§ AIM OF THE EXERCISE: Show all lines containing "fase" from the data below.

§ INPUT RECORDS:

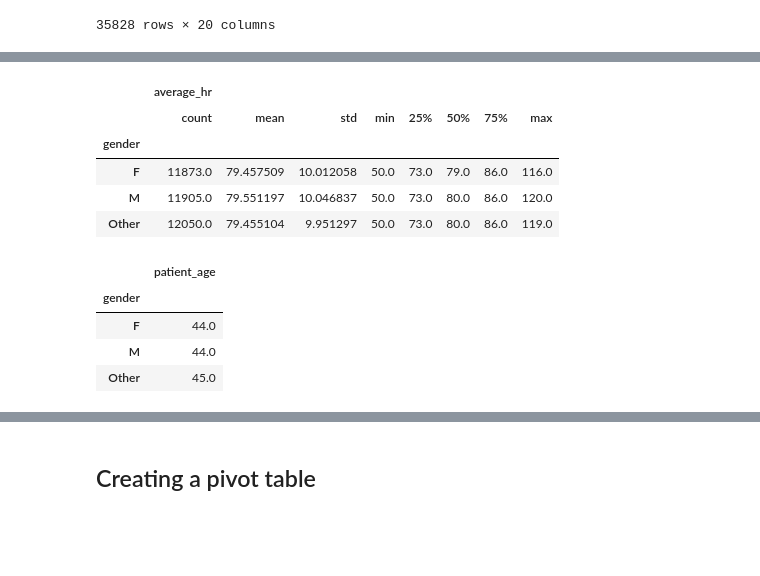
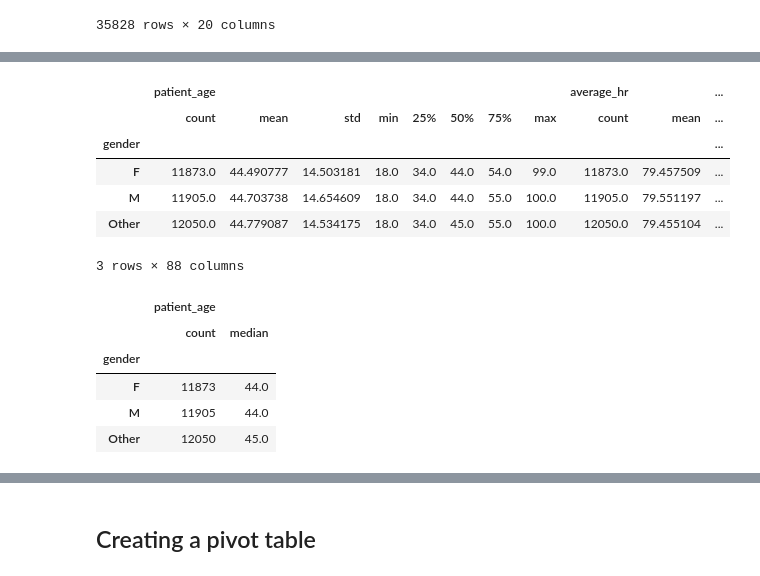
Before and after one commit to Beczheng/datasci_2_manipulation, a Jupyter notebook: HHA_507_HW_2.ipynb, the cells around one changed output, grey strips where cells are left out. Drawn from its saved outputs; the diff is of its cells as text; code cells hidden in the pictures; blank space fills up the shorter version.

```diff
--- a/HHA_507_HW_2.ipynb
+++ b/HHA_507_HW_2.ipynb
@@ -43,7 +52,7 @@ shape: (105000, 20)
 # %%
 # Loading the dataset as a CSV file
 
-df = pd.read_csv('healthcare_data_cleaning.csv')
+df = pd.read_csv('https://raw.githubusercontent.com/hantswilliams/HHA_507_2023/main/WK2/data/healthcare_data_cleaning.csv')
 df
 # %% [output]
 |  | Patient Age | Gender | City of Residence | State of Residence | Has Insurance | Visited Last Month | ... |
@@ -298,0 +331,5 @@ df8
+# %%
+# Changing data types
+
+df8[['patient_age', 'average_hr', 'average_bp', 'height_in_cm', 'weight_in_kg', 'payment_due', 'last_visit_in_days_ago', 'visit_duration_in_mins', 'number_of_tests', 'prescription_cost']] = df8[['patient_age', 'average_hr', 'average_bp', 'height_in_cm', 'weight_in_kg', 'payment_due', 'last_visit_in_days_ago', 'visit_duration_in_mins', 'number_of_tests', 'prescription_cost']].apply(pd.to_numeric)
+df8.dtypes
@@ -317,22 +382,24 @@ df8.describe()
 # %%
-# Summary statistics by gender
+# Summary statistics by grouping by gender
 
-df8.groupby(['gender']).describe()
+df8.groupby('gender').describe()
 # %% [output]
-|  | average_hr |  |  |  |  |  |  |  |
-|  | count | mean | std | min | 25% | 50% | 75% | max |
-| gender |  |  |  |  |  |  |  |  |
-| F | 11873.0 | 79.457509 | 10.012058 | 50.0 | 73.0 | 79.0 | 86.0 | 116.0 |
-| M | 11905.0 | 79.551197 | 10.046837 | 50.0 | 73.0 | 80.0 | 86.0 | 120.0 |
-| Other | 12050.0 | 79.455104 | 9.951297 | 50.0 | 73.0 | 80.0 | 86.0 | 119.0 |
+|  | patient_age |  |  |  |  |  |  |  | average_hr |  | ... |
+|  | count | mean | std | min | 25% | 50% | 75% | max | count | mean | ... |
+| gender |  |  |  |  |  |  |  |  |  |  | ... |
+| F | 11873.0 | 44.490777 | 14.503181 | 18.0 | 34.0 | 44.0 | 54.0 | 99.0 | 11873.0 | 79.457509 | ... |
+| M | 11905.0 | 44.703738 | 14.654609 | 18.0 | 34.0 | 44.0 | 55.0 | 100.0 | 11905.0 | 79.551197 | ... |
+| Other | 12050.0 | 44.779087 | 14.534175 | 18.0 | 34.0 | 45.0 | 55.0 | 100.0 | 12050.0 | 79.455104 | ... |
+3 rows × 88 columns
 # %%
 # Finding the median age by gender
 
-df8_grouping = df8.groupby('gender').agg({'patient_age' : 'median'})
-df8_grouping
+df8_aggregating = df8.groupby('gender').agg({'patient_age' : ['count', 'median']})
+df8_aggregating
 # %% [output]
-|  | patient_age |
-| gender |  |
-| F | 44.0 |
-| M | 44.0 |
-| Other | 45.0 |
+|  | patient_age |  |
+|  | count | median |
+| gender |  |  |
+| F | 11873 | 44.0 |
+| M | 11905 | 44.0 |
+| Other | 12050 | 45.0 |
```
Also changed, not shown: parts of 19 cells of this notebook.
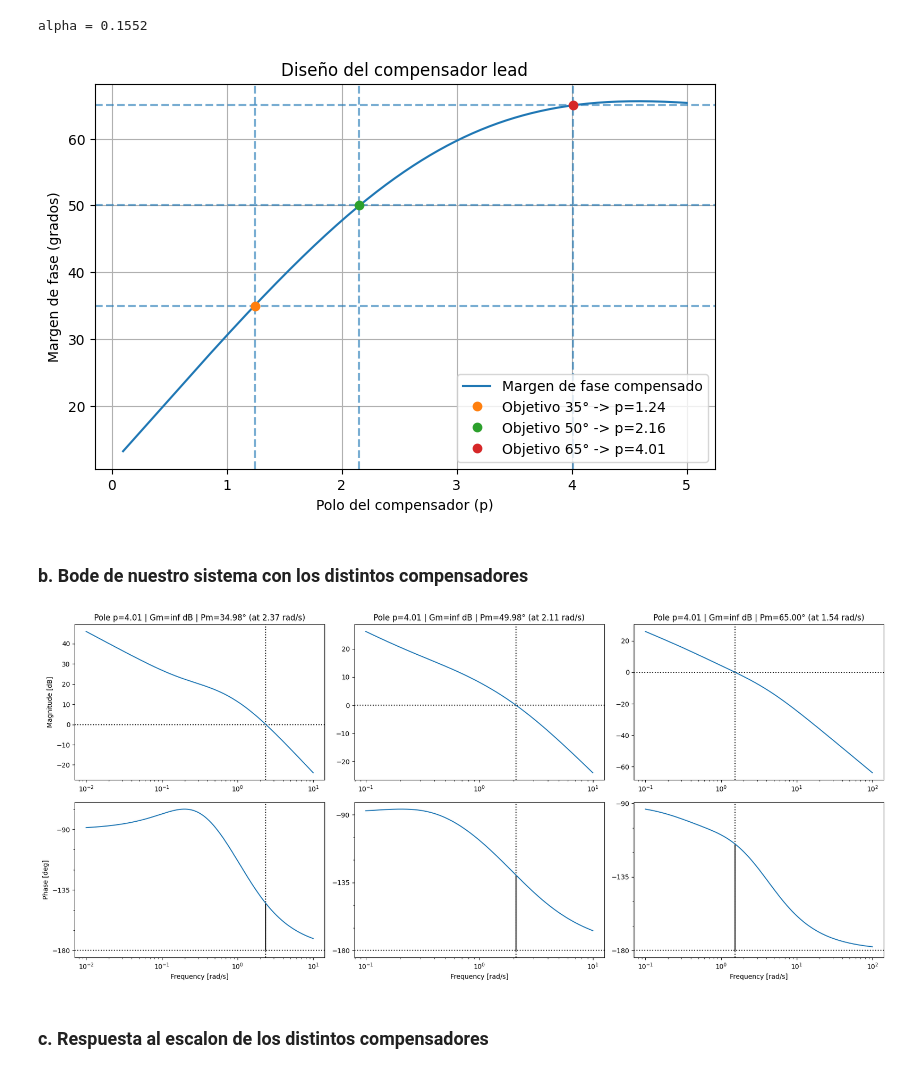
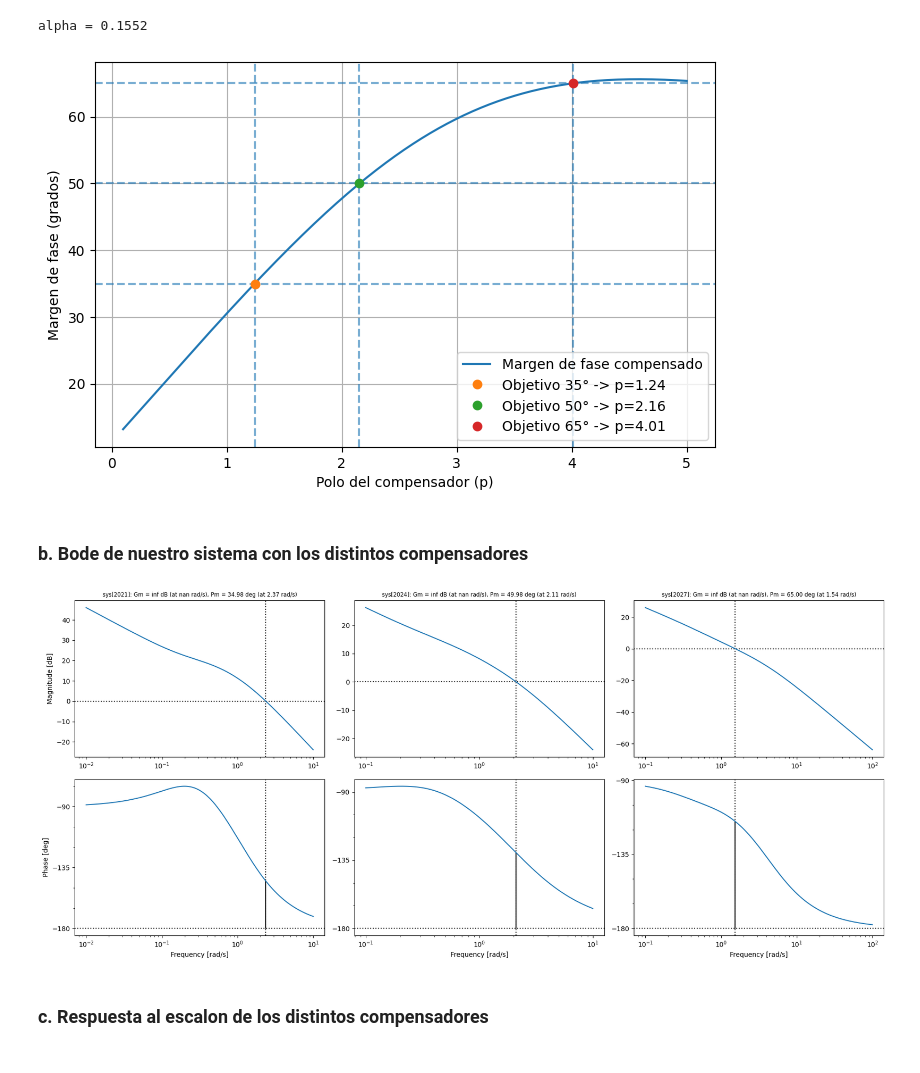
Before and after one commit to LucioLuque/Control-TP1, a Jupyter notebook: parte2.ipynb, the cells around one changed output. Drawn from its saved outputs; the diff is of its cells as text; code cells hidden in the pictures.

```diff
--- a/parte2.ipynb
+++ b/parte2.ipynb
@@ -212,35 +209,34 @@ Kc = 1 / alpha
 phase_margins = []
 for p in possible_poles:
     z = alpha * p
     lead_tf = ctrl.TransferFunction([Kc, Kc * z], [1, p])
     pm = ctrl.margin(G * lead_tf)[1]
     phase_margins.append(pm if np.isfinite(pm) else np.nan)
 
 phase_margins = np.array(phase_margins)
 
 plt.figure(figsize=(8, 5))
 plt.plot(possible_poles, phase_margins, label='Margen de fase compensado')
 poles = []
 
 for target_pm in target_margins:
     idx = np.nanargmin(np.abs(phase_margins - target_pm))
     p_opt = possible_poles[idx]
     pm_opt = phase_margins[idx]
 
     plt.axhline(target_pm, linestyle='--', alpha=0.6)
     plt.axvline(p_opt, linestyle='--', alpha=0.6)
     plt.plot(p_opt, pm_opt, 'o', label=f'Objetivo {target_pm}° -> p={p_opt:.2f}')
     poles.append(p_opt)
 
 plt.xlabel('Polo del compensador (p)')
 plt.ylabel('Margen de fase (grados)')
-plt.title('Diseño del compensador lead')
 plt.grid(True)
 plt.legend()
 plt.savefig('Latex/figures/ej2_lead_design.png', dpi=150, bbox_inches='tight')
 plt.show()
 # %% [output]
-[figure, old version]
+[figure, new version]
 # %% [markdown]
 ### b. Bode de nuestro sistema con los distintos compensadores
 # %%
@@ -259,10 +255,9 @@ for i, lead_tf in enumerate(compensadores):
     mag_ax = axes[0, i]
     phase_ax = axes[1, i]
 
-    ctrl.bode_plot(sys_compensated, dB=True, display_margins=True, title=f'Bode plot con polo en p={p:.2f}', ax=(mag_ax, phase_ax))
+    ctrl.bode_plot(sys_compensated, dB=True, display_margins=True, ax=(mag_ax, phase_ax))
 
     gm, pm, wg, wp = ctrl.margin(sys_compensated)
-    mag_ax.set_title(f'Pole p={p:.2f} | Gm={gm:.2f} dB | Pm={pm:.2f}° (at {wp:.2f} rad/s)')
 
 axes[0, 0].set_ylabel('Magnitude [dB]')
 axes[1, 0].set_ylabel('Phase [deg]')
@@ -275,7 +270,7 @@ plt.tight_layout()
 fig.savefig('Latex/figures/ej2_bode_compensated.png', dpi=150, bbox_inches='tight')
 plt.show()
 # %% [output]
-[figure, old version]
+[figure, new version]
 # %% [markdown]
 ### c. Respuesta al escalon de los distintos compensadores
 # %%
```
Also changed, not shown: parts of 5 cells of this notebook, 12 other files.
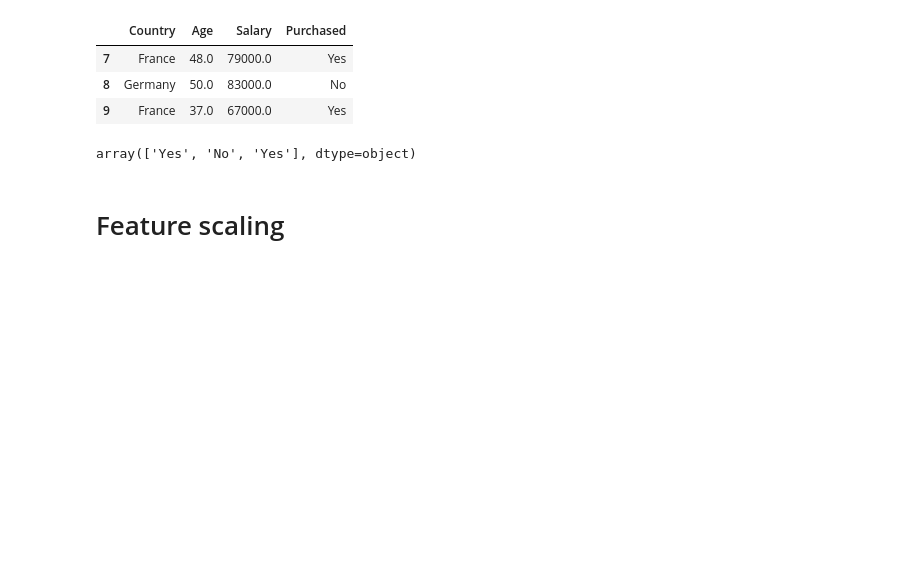
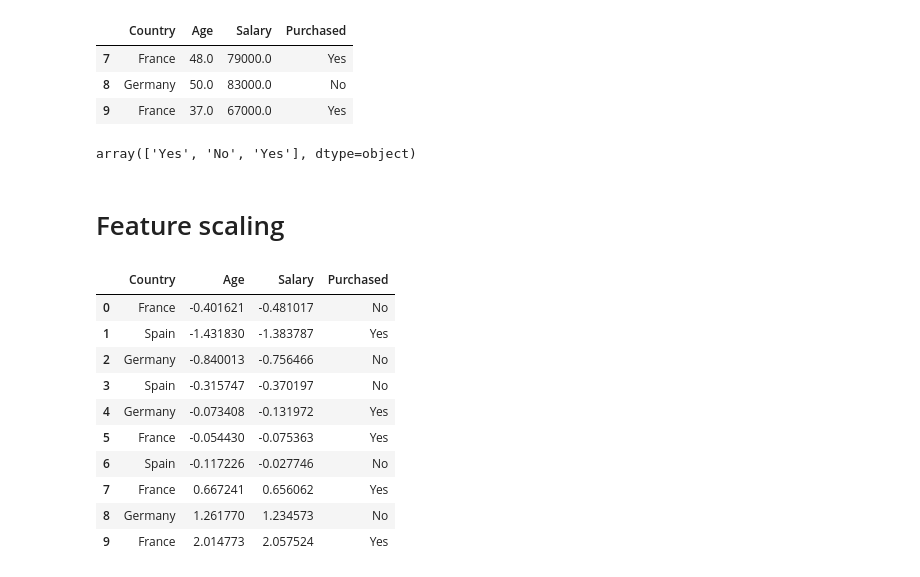
Before and after one commit to SunnyRaj94/Machine-Learning-From-Scratch, a Jupyter notebook: data_preprocessing/data_preprocessing.ipynb, the cells around one changed output. Cells and saved outputs as stored; diff of their text form; code cells hidden in the pictures; blank space fills up the shorter version.

Commit message:
refactored: data pre processing steps

```diff
--- a/data_preprocessing/data_preprocessing.ipynb
+++ b/data_preprocessing/data_preprocessing.ipynb
@@ -192,13 +192,27 @@ array(['Yes', 'No', 'Yes'], dtype=object)
 # %% [markdown]
 # Feature scaling
 # %%
-#Standardizing the data
+#Standardizing the data obtaining mean and standard daviation
 
 for i in range(len(csv_data['Salary'])):
     csv_data['Salary'][i] = (csv_data['Salary'][i] - csv_data['Salary'].mean()) / csv_data['Salary'].std()
 
 for i in range(len(csv_data['Age'])):
     csv_data['Age'][i] = (csv_data['Age'][i] - csv_data['Age'].mean()) / csv_data['Age'].std()
+#printing the data
+csv_data
+# %% [output]
+|  | Country | Age | Salary | Purchased |
+| 0 | France | -0.401621 | -0.481017 | No |
+| 1 | Spain | -1.431830 | -1.383787 | Yes |
+| 2 | Germany | -0.840013 | -0.756466 | No |
+| 3 | Spain | -0.315747 | -0.370197 | No |
+| 4 | Germany | -0.073408 | -0.131972 | Yes |
+| 5 | France | -0.054430 | -0.075363 | Yes |
+| 6 | Spain | -0.117226 | -0.027746 | No |
+| 7 | France | 0.667241 | 0.656062 | Yes |
+| 8 | Germany | 1.261770 | 1.234573 | No |
+| 9 | France | 2.014773 | 2.057524 | Yes |
 # %%
 #plotting graph
 plt.scatter(x = csv_data['Age'].values, y = csv_data['Salary'].values, marker = '*', alpha = 1, s = 100)
```
Also changed, not shown: parts of 1 cell of this notebook.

§ YOUR SOLUTION:
 plt.plot(possible_poles, phase_margins, label='Margen de fase compensado')
 plt.ylabel('Margen de fase (grados)')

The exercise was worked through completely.